- _TASK_:
All entries below are to be copied precisely as they appear.

- _DATASET CONTENT_:
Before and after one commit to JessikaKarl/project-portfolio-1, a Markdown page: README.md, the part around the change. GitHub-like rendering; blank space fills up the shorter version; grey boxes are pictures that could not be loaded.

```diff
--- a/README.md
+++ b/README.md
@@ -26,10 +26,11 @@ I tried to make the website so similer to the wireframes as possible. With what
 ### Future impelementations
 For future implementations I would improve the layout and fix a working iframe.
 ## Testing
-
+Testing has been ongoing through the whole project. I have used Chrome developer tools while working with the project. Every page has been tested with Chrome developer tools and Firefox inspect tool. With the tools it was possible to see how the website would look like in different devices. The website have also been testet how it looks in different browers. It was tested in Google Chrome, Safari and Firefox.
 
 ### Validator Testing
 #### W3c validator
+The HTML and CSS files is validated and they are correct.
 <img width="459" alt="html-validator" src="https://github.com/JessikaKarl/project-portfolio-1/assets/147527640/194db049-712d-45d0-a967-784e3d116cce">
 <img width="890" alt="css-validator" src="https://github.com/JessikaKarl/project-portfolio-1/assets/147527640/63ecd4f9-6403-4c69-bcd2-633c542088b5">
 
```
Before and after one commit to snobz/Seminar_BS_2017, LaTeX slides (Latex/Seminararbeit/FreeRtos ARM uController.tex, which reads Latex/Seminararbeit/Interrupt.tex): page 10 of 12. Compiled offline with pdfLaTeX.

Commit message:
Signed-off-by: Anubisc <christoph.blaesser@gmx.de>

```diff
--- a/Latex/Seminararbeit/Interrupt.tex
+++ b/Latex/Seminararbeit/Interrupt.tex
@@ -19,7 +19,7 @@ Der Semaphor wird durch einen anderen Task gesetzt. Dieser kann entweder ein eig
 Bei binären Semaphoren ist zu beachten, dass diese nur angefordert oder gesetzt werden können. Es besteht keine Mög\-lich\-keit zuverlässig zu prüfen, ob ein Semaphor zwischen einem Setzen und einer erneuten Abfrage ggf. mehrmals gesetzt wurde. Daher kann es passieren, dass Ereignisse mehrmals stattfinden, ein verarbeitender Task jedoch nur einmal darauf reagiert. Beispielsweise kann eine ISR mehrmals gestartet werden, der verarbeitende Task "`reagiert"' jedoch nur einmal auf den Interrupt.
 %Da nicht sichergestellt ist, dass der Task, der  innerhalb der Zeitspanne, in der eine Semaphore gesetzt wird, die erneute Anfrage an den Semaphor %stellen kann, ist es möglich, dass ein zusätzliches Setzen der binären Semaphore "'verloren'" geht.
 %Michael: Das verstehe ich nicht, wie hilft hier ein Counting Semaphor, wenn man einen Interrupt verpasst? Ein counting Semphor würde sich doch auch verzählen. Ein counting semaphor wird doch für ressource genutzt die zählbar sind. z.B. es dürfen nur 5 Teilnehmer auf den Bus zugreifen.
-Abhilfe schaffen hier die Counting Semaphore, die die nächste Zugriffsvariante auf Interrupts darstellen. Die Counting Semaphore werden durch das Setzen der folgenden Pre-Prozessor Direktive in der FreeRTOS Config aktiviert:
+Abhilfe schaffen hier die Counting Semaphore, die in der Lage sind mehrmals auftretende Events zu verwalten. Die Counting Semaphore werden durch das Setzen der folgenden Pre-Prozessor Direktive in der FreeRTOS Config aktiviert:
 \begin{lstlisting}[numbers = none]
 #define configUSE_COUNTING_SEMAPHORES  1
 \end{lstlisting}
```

- _RESPONSE_:
Before and after one commit to JessikaKarl/project-portfolio-1, a Markdown page: README.md, the part around the change. GitHub-like rendering; blank space fills up the shorter version; grey boxes are pictures that could not be loaded.

```diff
--- a/README.md
+++ b/README.md
@@ -26,10 +26,11 @@ I tried to make the website so similer to the wireframes as possible. With what
 ### Future impelementations
 For future implementations I would improve the layout and fix a working iframe.
 ## Testing
-
+Testing has been ongoing through the whole project. I have used Chrome developer tools while working with the project. Every page has been tested with Chrome developer tools and Firefox inspect tool. With the tools it was possible to see how the website would look like in different devices. The website have also been testet how it looks in different browers. It was tested in Google Chrome, Safari and Firefox.
 
 ### Validator Testing
 #### W3c validator
+The HTML and CSS files is validated and they are correct.
 <img width="459" alt="html-validator" src="https://github.com/JessikaKarl/project-portfolio-1/assets/147527640/194db049-712d-45d0-a967-784e3d116cce">
 <img width="890" alt="css-validator" src="https://github.com/JessikaKarl/project-portfolio-1/assets/147527640/63ecd4f9-6403-4c69-bcd2-633c542088b5">
 
```
Before and after one commit to snobz/Seminar_BS_2017, LaTeX slides (Latex/Seminararbeit/FreeRtos ARM uController.tex, which reads Latex/Seminararbeit/Interrupt.tex): page 10 of 12. Compiled offline with pdfLaTeX.

Commit message:
Signed-off-by: Anubisc <christoph.blaesser@gmx.de>

```diff
--- a/Latex/Seminararbeit/Interrupt.tex
+++ b/Latex/Seminararbeit/Interrupt.tex
@@ -19,7 +19,7 @@ Der Semaphor wird durch einen anderen Task gesetzt. Dieser kann entweder ein eig
 Bei binären Semaphoren ist zu beachten, dass diese nur angefordert oder gesetzt werden können. Es besteht keine Mög\-lich\-keit zuverlässig zu prüfen, ob ein Semaphor zwischen einem Setzen und einer erneuten Abfrage ggf. mehrmals gesetzt wurde. Daher kann es passieren, dass Ereignisse mehrmals stattfinden, ein verarbeitender Task jedoch nur einmal darauf reagiert. Beispielsweise kann eine ISR mehrmals gestartet werden, der verarbeitende Task "`reagiert"' jedoch nur einmal auf den Interrupt.
 %Da nicht sichergestellt ist, dass der Task, der  innerhalb der Zeitspanne, in der eine Semaphore gesetzt wird, die erneute Anfrage an den Semaphor %stellen kann, ist es möglich, dass ein zusätzliches Setzen der binären Semaphore "'verloren'" geht.
 %Michael: Das verstehe ich nicht, wie hilft hier ein Counting Semaphor, wenn man einen Interrupt verpasst? Ein counting Semphor würde sich doch auch verzählen. Ein counting semaphor wird doch für ressource genutzt die zählbar sind. z.B. es dürfen nur 5 Teilnehmer auf den Bus zugreifen.
-Abhilfe schaffen hier die Counting Semaphore, die die nächste Zugriffsvariante auf Interrupts darstellen. Die Counting Semaphore werden durch das Setzen der folgenden Pre-Prozessor Direktive in der FreeRTOS Config aktiviert:
+Abhilfe schaffen hier die Counting Semaphore, die in der Lage sind mehrmals auftretende Events zu verwalten. Die Counting Semaphore werden durch das Setzen der folgenden Pre-Prozessor Direktive in der FreeRTOS Config aktiviert:
 \begin{lstlisting}[numbers = none]
 #define configUSE_COUNTING_SEMAPHORES  1
 \end{lstlisting}
```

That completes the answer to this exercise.